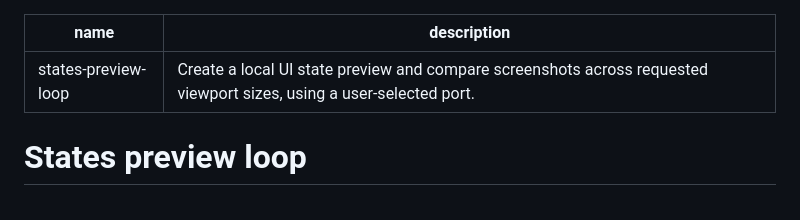
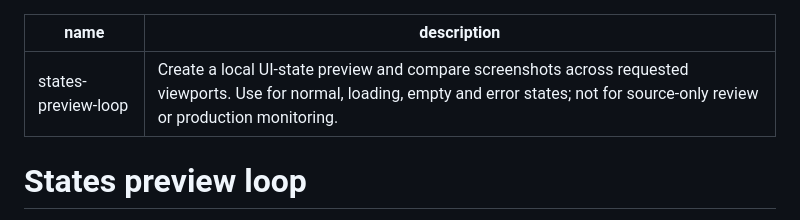
Before and after one commit to karenya-lin/design-workflow-skills, a Markdown page: states-preview-loop/SKILL.md, the part around the change. Rendered like a GitHub page.

Commit message:
docs: tighten trigger contract for states-preview-loop

```diff
--- a/states-preview-loop/SKILL.md
+++ b/states-preview-loop/SKILL.md
@@ -1,6 +1,6 @@
 ---
 name: states-preview-loop
-description: Create a local UI state preview and compare screenshots across requested viewport sizes, using a user-selected port.
+description: Create a local UI-state preview and compare screenshots across requested viewports. Use for normal, loading, empty and error states; not for source-only review or production monitoring.
 ---
 
 # States preview loop
```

_ _ _ _

§ **WORK TO COMPLETE**: An answer that restates all the entries exactly and drops the images is what is needed.

§ **TASK OUTPUT**:
Before and after one commit to karenya-lin/design-workflow-skills, a Markdown page: states-preview-loop/SKILL.md, the part around the change. Rendered like a GitHub page.

Commit message:
docs: tighten trigger contract for states-preview-loop

```diff
--- a/states-preview-loop/SKILL.md
+++ b/states-preview-loop/SKILL.md
@@ -1,6 +1,6 @@
 ---
 name: states-preview-loop
-description: Create a local UI state preview and compare screenshots across requested viewport sizes, using a user-selected port.
+description: Create a local UI-state preview and compare screenshots across requested viewports. Use for normal, loading, empty and error states; not for source-only review or production monitoring.
 ---
 
 # States preview loop
```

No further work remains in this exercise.